Note, this recipe has adjustments my mom figured out over the years, like less sugar, and oil instead of shortening (I told you she was healthy!), but I’ve noted the originals, too.

Beyond muffins and Thanksgiving, plain tinned pumpkin is a lifesaver, one often overlooked. It’s cheap, substantial, tasty and high in vitamins A and K, iron, potassium, and fibre. One 796-milliletre tin is enough for three batches. Or freeze what you don’t use for delicious soups (ask ChatGPT for a recipe) or a side dish using mashed carrot and parsnip—more overlooked veggies—with a dash of nutmeg, orange zest, salt and butter.

Cook diced carrot and parsnip in as little water as possible (save energy; see above). Drain and save the pot liquor and mash it back in with the pumpkin as needed, or drink it as a tonic, like pioneers used to give to pregnant women as a nutrition-rich pick-me-up.

Prairie women’s pumpkin muffins

1 c. tinned pumpkin

1/4 tsp. soda

1/2 c. canola oil (a good Canadian prairie product. The original recipe calls for shortening.)

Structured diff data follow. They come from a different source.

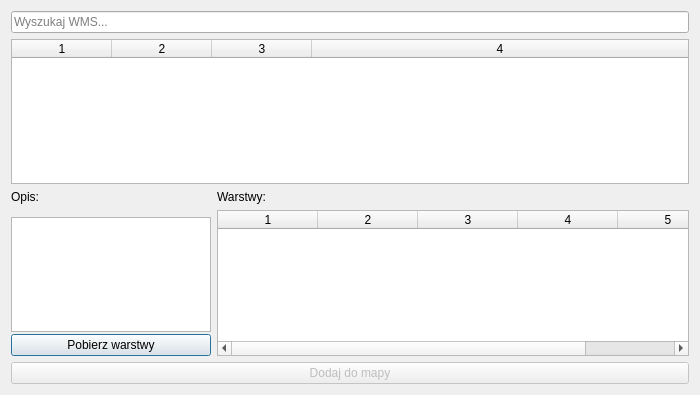
Qt form gissupport_plugin/modules/wms/baza_wms_dialog_base.ui (gis-support/gis-support-plugin) before a commit.
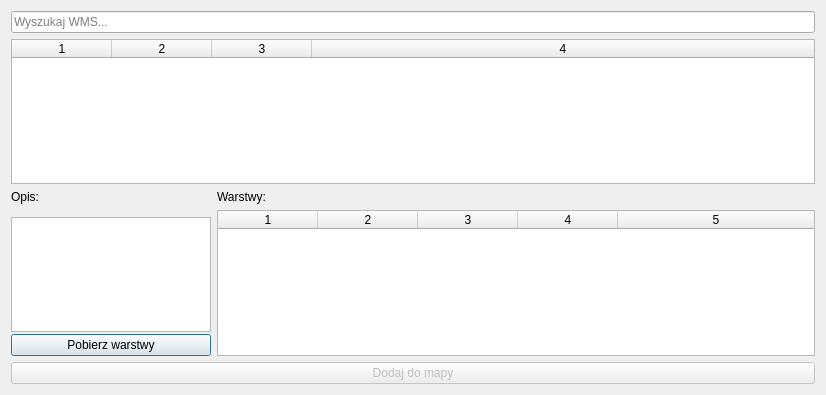
The same form after that commit.

Commit message: adjusted tables column widths

```diff
--- a/gissupport_plugin/modules/wms/baza_wms_dialog_base.ui
+++ b/gissupport_plugin/modules/wms/baza_wms_dialog_base.ui
@@ -6,7 +6,7 @@
    <rect>
     <x>0</x>
     <y>0</y>
-    <width>700</width>
+    <width>826</width>
     <height>395</height>
    </rect>
   </property>
```
The commit also changes 1 other file.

3/4 c. sugar (I use raw sugar but any will do. The original recipe calls for 1 1/4 c. sugar, but 3/4 c. is plenty, especially when adding chocolate chips)

2 eggs

2 c. flour (we prefer unbleached, but all-purpose is fine)

2 1/2 tsp. baking powder

1/2 tsp. salt

1/2 tsp EACH of nutmeg, ginger, cinnamon

Throw in a handful of raisins, nuts or chocolate chips, as you like.

Pre-heat oven to 375 degrees. Stir the soda into tinned pumpkin in the measuring cup. In a big bowl, mix the sugar and oil. Crack the eggs into a small cup and beat lightly with a fork. Add to the sugar/oil. Mix well. In a separate small bowl, mix all the dry ingredients together lightly with a fork after sprinkling the spices and salt across the top of the flour. (The original recipe says to sift them, but I doubt anyone has a sifter now.) Starting with about 1/2 cup of flour mixture, mix the dry ingredients into the sugar/oil/eggs, alternating with about 1/2 c. of pumpkin until you use it all up. Mix as little as possible. (That’s the secret of light muffins! Don’t overmix them.) Add extras, as above. Line your muffin tins with papers; fill about 2/3 full. Bake at 375 for 15–20 minutes, until a toothpick or straw comes out clean. When done, move your muffins onto a cooling rack, or cock them up sideways in the tin so their bottoms don’t steam.

Glenda Bartosh is an award-winning journalist who is excited to discover tinned pumpkin outside of pie.